• Work to be completed: Nothing but an exact reproduction of the records, pictures excluded, should be returned.

Segment Start: Working data

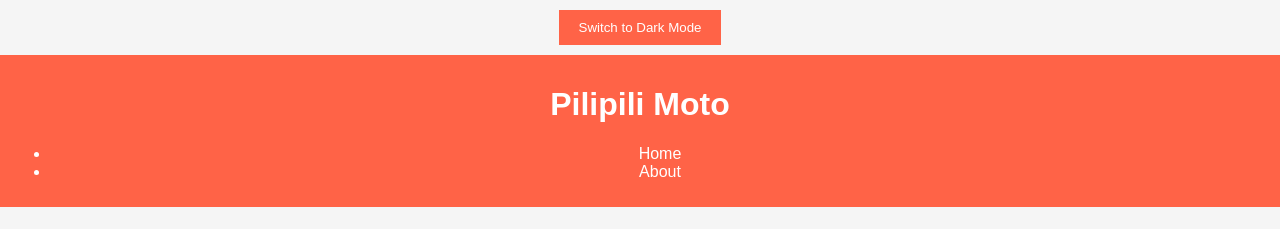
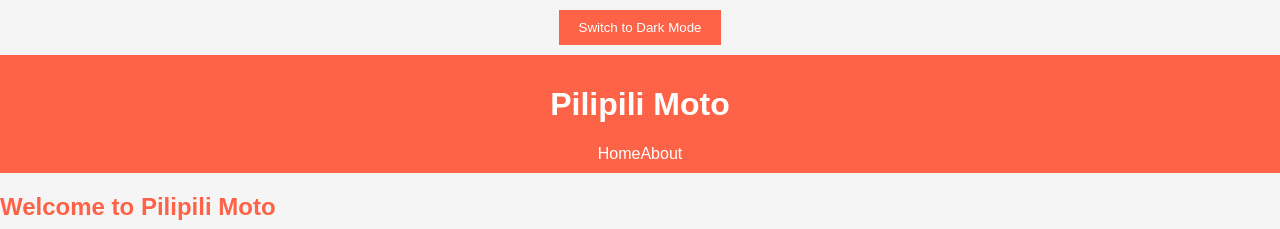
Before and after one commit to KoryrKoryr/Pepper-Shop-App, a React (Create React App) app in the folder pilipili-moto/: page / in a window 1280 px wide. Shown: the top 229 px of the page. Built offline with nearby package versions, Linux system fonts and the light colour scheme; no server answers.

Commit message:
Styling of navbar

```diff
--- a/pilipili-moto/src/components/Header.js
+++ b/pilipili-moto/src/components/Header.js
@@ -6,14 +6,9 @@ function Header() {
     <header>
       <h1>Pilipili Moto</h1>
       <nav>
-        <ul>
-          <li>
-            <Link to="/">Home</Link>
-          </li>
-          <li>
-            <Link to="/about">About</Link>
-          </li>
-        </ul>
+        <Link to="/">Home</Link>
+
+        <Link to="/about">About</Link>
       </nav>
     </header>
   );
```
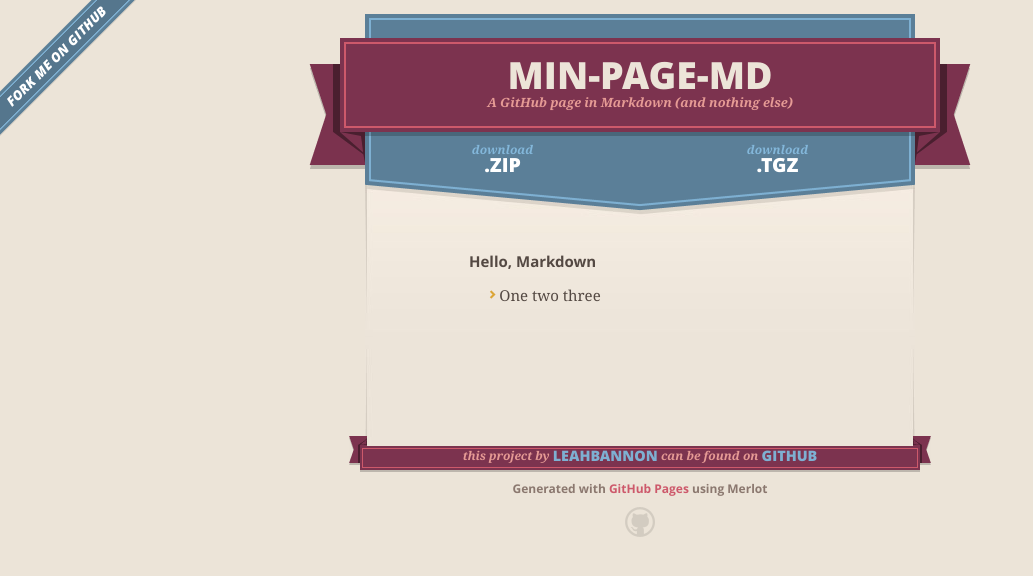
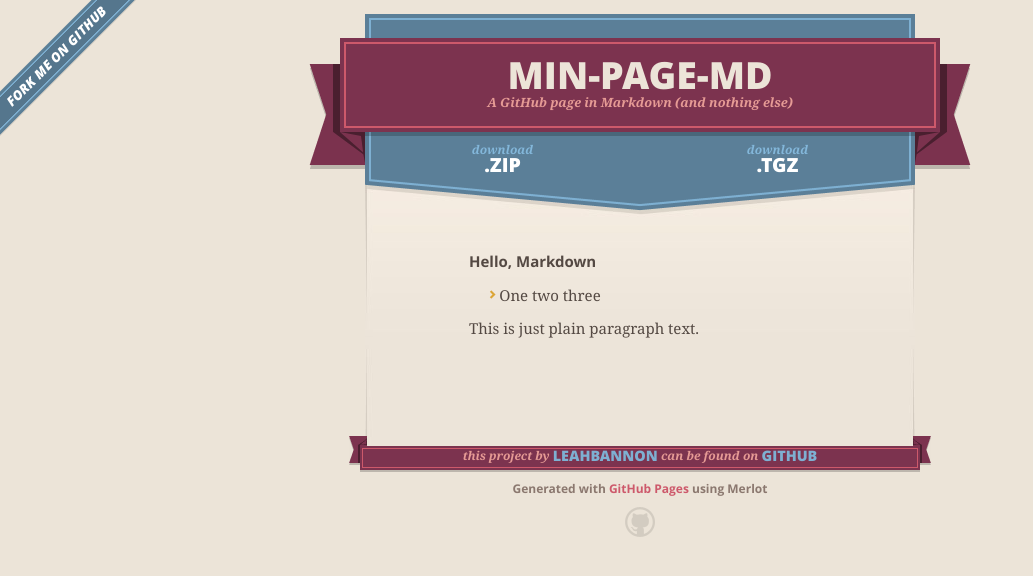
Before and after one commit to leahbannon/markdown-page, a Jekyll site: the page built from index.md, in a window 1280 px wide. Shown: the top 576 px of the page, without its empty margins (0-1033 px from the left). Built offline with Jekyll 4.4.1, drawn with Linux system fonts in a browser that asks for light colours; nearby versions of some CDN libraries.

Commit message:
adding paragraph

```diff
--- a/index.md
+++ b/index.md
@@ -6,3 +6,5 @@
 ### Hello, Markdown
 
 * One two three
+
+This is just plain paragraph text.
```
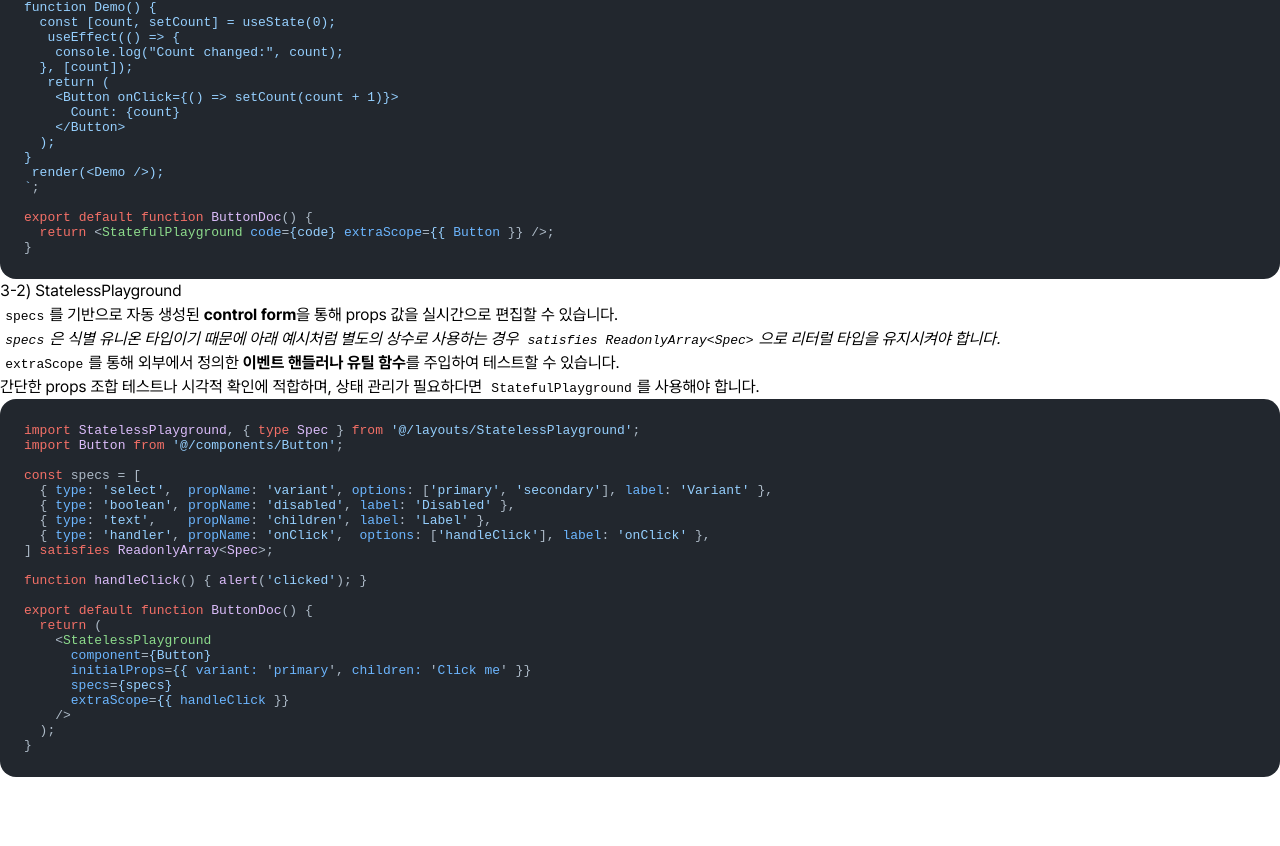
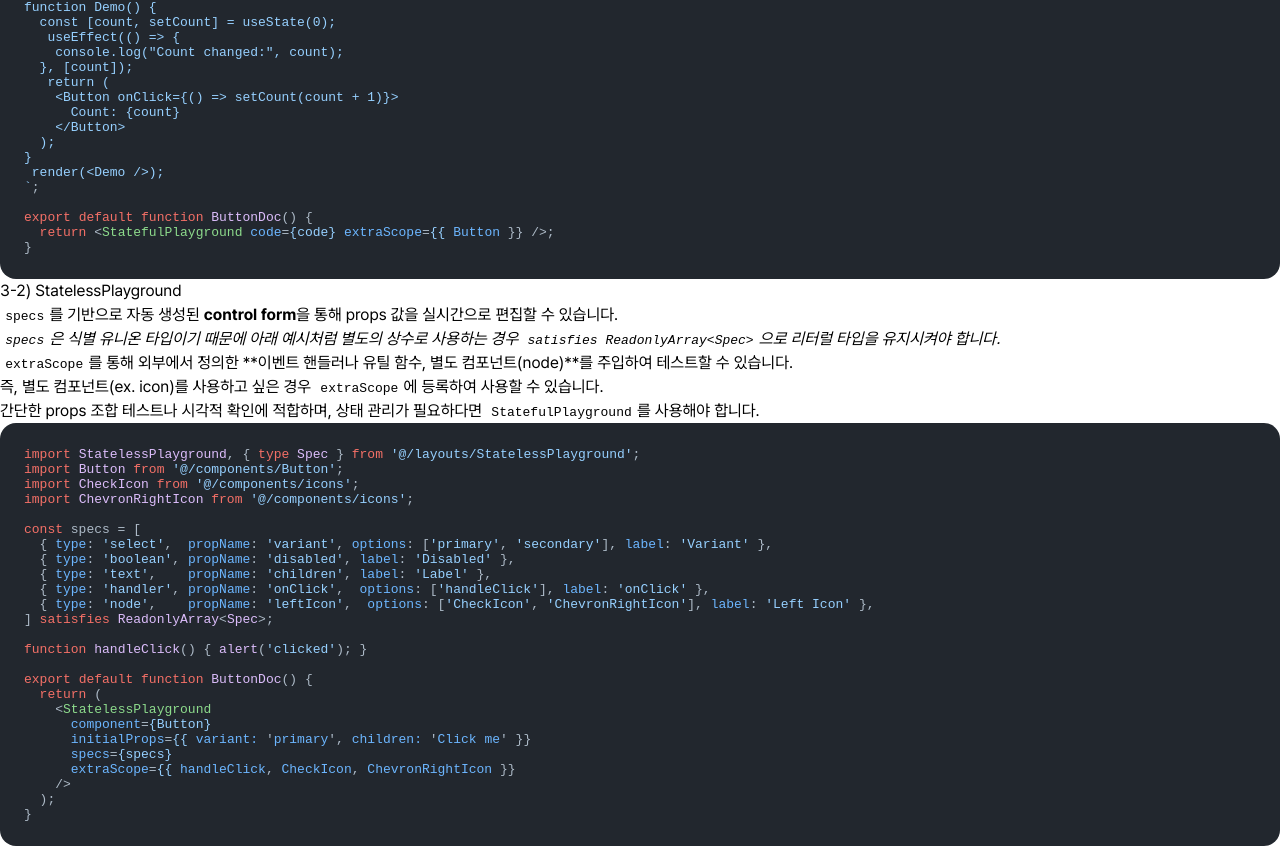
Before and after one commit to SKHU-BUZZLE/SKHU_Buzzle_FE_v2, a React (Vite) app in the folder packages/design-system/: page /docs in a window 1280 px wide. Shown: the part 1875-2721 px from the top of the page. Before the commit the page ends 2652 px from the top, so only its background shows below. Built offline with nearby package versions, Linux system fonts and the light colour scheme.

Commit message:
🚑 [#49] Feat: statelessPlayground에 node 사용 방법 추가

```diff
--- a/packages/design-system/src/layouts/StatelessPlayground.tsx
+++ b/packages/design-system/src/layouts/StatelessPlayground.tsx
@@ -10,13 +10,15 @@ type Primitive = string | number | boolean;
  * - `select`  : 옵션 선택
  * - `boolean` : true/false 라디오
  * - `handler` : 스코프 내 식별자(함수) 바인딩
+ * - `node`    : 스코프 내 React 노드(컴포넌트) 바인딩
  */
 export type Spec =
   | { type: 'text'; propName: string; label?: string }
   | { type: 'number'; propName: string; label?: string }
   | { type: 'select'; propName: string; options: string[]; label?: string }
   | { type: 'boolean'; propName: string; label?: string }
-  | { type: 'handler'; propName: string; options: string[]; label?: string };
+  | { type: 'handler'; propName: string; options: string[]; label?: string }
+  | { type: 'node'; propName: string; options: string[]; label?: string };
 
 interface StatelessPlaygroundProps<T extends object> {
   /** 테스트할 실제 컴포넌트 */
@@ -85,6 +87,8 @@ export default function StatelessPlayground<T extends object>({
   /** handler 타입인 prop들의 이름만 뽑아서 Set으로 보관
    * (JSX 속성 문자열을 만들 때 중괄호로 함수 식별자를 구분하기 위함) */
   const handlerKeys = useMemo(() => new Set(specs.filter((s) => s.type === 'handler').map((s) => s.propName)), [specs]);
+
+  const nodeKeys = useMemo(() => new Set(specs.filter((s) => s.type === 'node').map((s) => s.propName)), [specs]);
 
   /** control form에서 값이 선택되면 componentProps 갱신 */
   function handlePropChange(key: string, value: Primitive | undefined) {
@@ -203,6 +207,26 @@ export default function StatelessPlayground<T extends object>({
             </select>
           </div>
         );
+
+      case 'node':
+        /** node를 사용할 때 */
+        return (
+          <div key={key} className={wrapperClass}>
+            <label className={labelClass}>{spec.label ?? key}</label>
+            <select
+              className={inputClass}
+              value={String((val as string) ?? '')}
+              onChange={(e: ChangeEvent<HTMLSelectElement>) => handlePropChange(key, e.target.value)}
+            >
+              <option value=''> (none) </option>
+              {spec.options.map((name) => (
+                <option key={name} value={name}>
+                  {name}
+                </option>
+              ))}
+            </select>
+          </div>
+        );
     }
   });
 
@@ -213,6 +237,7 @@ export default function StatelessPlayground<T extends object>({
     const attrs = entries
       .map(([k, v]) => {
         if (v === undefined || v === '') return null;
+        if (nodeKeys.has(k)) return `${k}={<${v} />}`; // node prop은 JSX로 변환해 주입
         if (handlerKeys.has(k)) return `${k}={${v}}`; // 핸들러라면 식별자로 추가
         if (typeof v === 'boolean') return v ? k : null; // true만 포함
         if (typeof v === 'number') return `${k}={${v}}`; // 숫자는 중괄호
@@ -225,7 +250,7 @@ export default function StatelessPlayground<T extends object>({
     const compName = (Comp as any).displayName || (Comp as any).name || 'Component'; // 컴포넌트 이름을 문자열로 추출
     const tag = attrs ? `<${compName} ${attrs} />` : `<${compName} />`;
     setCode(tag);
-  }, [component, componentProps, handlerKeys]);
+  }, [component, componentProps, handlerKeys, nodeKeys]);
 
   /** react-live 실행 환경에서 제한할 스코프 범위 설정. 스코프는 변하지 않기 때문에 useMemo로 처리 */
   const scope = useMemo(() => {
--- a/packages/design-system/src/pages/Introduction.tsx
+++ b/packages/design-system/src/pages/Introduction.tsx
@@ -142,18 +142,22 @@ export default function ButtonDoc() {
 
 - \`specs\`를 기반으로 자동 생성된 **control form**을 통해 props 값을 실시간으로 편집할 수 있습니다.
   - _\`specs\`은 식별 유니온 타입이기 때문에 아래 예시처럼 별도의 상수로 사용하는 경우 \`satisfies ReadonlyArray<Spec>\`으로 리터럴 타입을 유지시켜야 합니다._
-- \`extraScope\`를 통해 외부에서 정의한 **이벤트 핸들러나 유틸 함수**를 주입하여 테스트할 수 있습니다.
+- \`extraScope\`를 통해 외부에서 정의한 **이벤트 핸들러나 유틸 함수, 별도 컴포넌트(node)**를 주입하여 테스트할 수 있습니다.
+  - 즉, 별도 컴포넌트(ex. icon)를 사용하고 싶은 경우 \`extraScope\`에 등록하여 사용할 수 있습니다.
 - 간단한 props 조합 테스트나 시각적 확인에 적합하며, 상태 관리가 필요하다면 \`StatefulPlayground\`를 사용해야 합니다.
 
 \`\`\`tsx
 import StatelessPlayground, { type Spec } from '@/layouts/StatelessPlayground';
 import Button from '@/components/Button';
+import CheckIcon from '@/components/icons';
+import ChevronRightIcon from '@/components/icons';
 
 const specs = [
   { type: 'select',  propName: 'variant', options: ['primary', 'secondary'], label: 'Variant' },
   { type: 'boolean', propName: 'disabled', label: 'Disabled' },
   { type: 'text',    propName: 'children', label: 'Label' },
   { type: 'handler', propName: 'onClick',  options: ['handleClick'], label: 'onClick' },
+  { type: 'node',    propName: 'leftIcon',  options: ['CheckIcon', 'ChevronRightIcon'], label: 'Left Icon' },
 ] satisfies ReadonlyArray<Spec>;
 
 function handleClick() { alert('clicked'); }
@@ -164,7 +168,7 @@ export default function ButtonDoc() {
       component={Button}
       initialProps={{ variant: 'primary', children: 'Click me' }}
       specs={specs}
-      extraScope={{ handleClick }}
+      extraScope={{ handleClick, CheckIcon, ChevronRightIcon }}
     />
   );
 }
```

Segment End: Working data

• Answer below:
Before and after one commit to KoryrKoryr/Pepper-Shop-App, a React (Create React App) app in the folder pilipili-moto/: page / in a window 1280 px wide. Shown: the top 229 px of the page. Built offline with nearby package versions, Linux system fonts and the light colour scheme; no server answers.

Commit message:
Styling of navbar

```diff
--- a/pilipili-moto/src/components/Header.js
+++ b/pilipili-moto/src/components/Header.js
@@ -6,14 +6,9 @@ function Header() {
     <header>
       <h1>Pilipili Moto</h1>
       <nav>
-        <ul>
-          <li>
-            <Link to="/">Home</Link>
-          </li>
-          <li>
-            <Link to="/about">About</Link>
-          </li>
-        </ul>
+        <Link to="/">Home</Link>
+
+        <Link to="/about">About</Link>
       </nav>
     </header>
   );
```
Before and after one commit to leahbannon/markdown-page, a Jekyll site: the page built from index.md, in a window 1280 px wide. Shown: the top 576 px of the page, without its empty margins (0-1033 px from the left). Built offline with Jekyll 4.4.1, drawn with Linux system fonts in a browser that asks for light colours; nearby versions of some CDN libraries.

Commit message:
adding paragraph

```diff
--- a/index.md
+++ b/index.md
@@ -6,3 +6,5 @@
 ### Hello, Markdown
 
 * One two three
+
+This is just plain paragraph text.
```
Before and after one commit to SKHU-BUZZLE/SKHU_Buzzle_FE_v2, a React (Vite) app in the folder packages/design-system/: page /docs in a window 1280 px wide. Shown: the part 1875-2721 px from the top of the page. Before the commit the page ends 2652 px from the top, so only its background shows below. Built offline with nearby package versions, Linux system fonts and the light colour scheme.

Commit message:
🚑 [#49] Feat: statelessPlayground에 node 사용 방법 추가

```diff
--- a/packages/design-system/src/layouts/StatelessPlayground.tsx
+++ b/packages/design-system/src/layouts/StatelessPlayground.tsx
@@ -10,13 +10,15 @@ type Primitive = string | number | boolean;
  * - `select`  : 옵션 선택
  * - `boolean` : true/false 라디오
  * - `handler` : 스코프 내 식별자(함수) 바인딩
+ * - `node`    : 스코프 내 React 노드(컴포넌트) 바인딩
  */
 export type Spec =
   | { type: 'text'; propName: string; label?: string }
   | { type: 'number'; propName: string; label?: string }
   | { type: 'select'; propName: string; options: string[]; label?: string }
   | { type: 'boolean'; propName: string; label?: string }
-  | { type: 'handler'; propName: string; options: string[]; label?: string };
+  | { type: 'handler'; propName: string; options: string[]; label?: string }
+  | { type: 'node'; propName: string; options: string[]; label?: string };
 
 interface StatelessPlaygroundProps<T extends object> {
   /** 테스트할 실제 컴포넌트 */
@@ -85,6 +87,8 @@ export default function StatelessPlayground<T extends object>({
   /** handler 타입인 prop들의 이름만 뽑아서 Set으로 보관
    * (JSX 속성 문자열을 만들 때 중괄호로 함수 식별자를 구분하기 위함) */
   const handlerKeys = useMemo(() => new Set(specs.filter((s) => s.type === 'handler').map((s) => s.propName)), [specs]);
+
+  const nodeKeys = useMemo(() => new Set(specs.filter((s) => s.type === 'node').map((s) => s.propName)), [specs]);
 
   /** control form에서 값이 선택되면 componentProps 갱신 */
   function handlePropChange(key: string, value: Primitive | undefined) {
@@ -203,6 +207,26 @@ export default function StatelessPlayground<T extends object>({
             </select>
           </div>
         );
+
+      case 'node':
+        /** node를 사용할 때 */
+        return (
+          <div key={key} className={wrapperClass}>
+            <label className={labelClass}>{spec.label ?? key}</label>
+            <select
+              className={inputClass}
+              value={String((val as string) ?? '')}
+              onChange={(e: ChangeEvent<HTMLSelectElement>) => handlePropChange(key, e.target.value)}
+            >
+              <option value=''> (none) </option>
+              {spec.options.map((name) => (
+                <option key={name} value={name}>
+                  {name}
+                </option>
+              ))}
+            </select>
+          </div>
+        );
     }
   });
 
@@ -213,6 +237,7 @@ export default function StatelessPlayground<T extends object>({
     const attrs = entries
       .map(([k, v]) => {
         if (v === undefined || v === '') return null;
+        if (nodeKeys.has(k)) return `${k}={<${v} />}`; // node prop은 JSX로 변환해 주입
         if (handlerKeys.has(k)) return `${k}={${v}}`; // 핸들러라면 식별자로 추가
         if (typeof v === 'boolean') return v ? k : null; // true만 포함
         if (typeof v === 'number') return `${k}={${v}}`; // 숫자는 중괄호
@@ -225,7 +250,7 @@ export default function StatelessPlayground<T extends object>({
     const compName = (Comp as any).displayName || (Comp as any).name || 'Component'; // 컴포넌트 이름을 문자열로 추출
     const tag = attrs ? `<${compName} ${attrs} />` : `<${compName} />`;
     setCode(tag);
-  }, [component, componentProps, handlerKeys]);
+  }, [component, componentProps, handlerKeys, nodeKeys]);
 
   /** react-live 실행 환경에서 제한할 스코프 범위 설정. 스코프는 변하지 않기 때문에 useMemo로 처리 */
   const scope = useMemo(() => {
--- a/packages/design-system/src/pages/Introduction.tsx
+++ b/packages/design-system/src/pages/Introduction.tsx
@@ -142,18 +142,22 @@ export default function ButtonDoc() {
 
 - \`specs\`를 기반으로 자동 생성된 **control form**을 통해 props 값을 실시간으로 편집할 수 있습니다.
   - _\`specs\`은 식별 유니온 타입이기 때문에 아래 예시처럼 별도의 상수로 사용하는 경우 \`satisfies ReadonlyArray<Spec>\`으로 리터럴 타입을 유지시켜야 합니다._
-- \`extraScope\`를 통해 외부에서 정의한 **이벤트 핸들러나 유틸 함수**를 주입하여 테스트할 수 있습니다.
+- \`extraScope\`를 통해 외부에서 정의한 **이벤트 핸들러나 유틸 함수, 별도 컴포넌트(node)**를 주입하여 테스트할 수 있습니다.
+  - 즉, 별도 컴포넌트(ex. icon)를 사용하고 싶은 경우 \`extraScope\`에 등록하여 사용할 수 있습니다.
 - 간단한 props 조합 테스트나 시각적 확인에 적합하며, 상태 관리가 필요하다면 \`StatefulPlayground\`를 사용해야 합니다.
 
 \`\`\`tsx
 import StatelessPlayground, { type Spec } from '@/layouts/StatelessPlayground';
 import Button from '@/components/Button';
+import CheckIcon from '@/components/icons';
+import ChevronRightIcon from '@/components/icons';
 
 const specs = [
   { type: 'select',  propName: 'variant', options: ['primary', 'secondary'], label: 'Variant' },
   { type: 'boolean', propName: 'disabled', label: 'Disabled' },
   { type: 'text',    propName: 'children', label: 'Label' },
   { type: 'handler', propName: 'onClick',  options: ['handleClick'], label: 'onClick' },
+  { type: 'node',    propName: 'leftIcon',  options: ['CheckIcon', 'ChevronRightIcon'], label: 'Left Icon' },
 ] satisfies ReadonlyArray<Spec>;
 
 function handleClick() { alert('clicked'); }
@@ -164,7 +168,7 @@ export default function ButtonDoc() {
       component={Button}
       initialProps={{ variant: 'primary', children: 'Click me' }}
       specs={specs}
-      extraScope={{ handleClick }}
+      extraScope={{ handleClick, CheckIcon, ChevronRightIcon }}
     />
   );
 }
```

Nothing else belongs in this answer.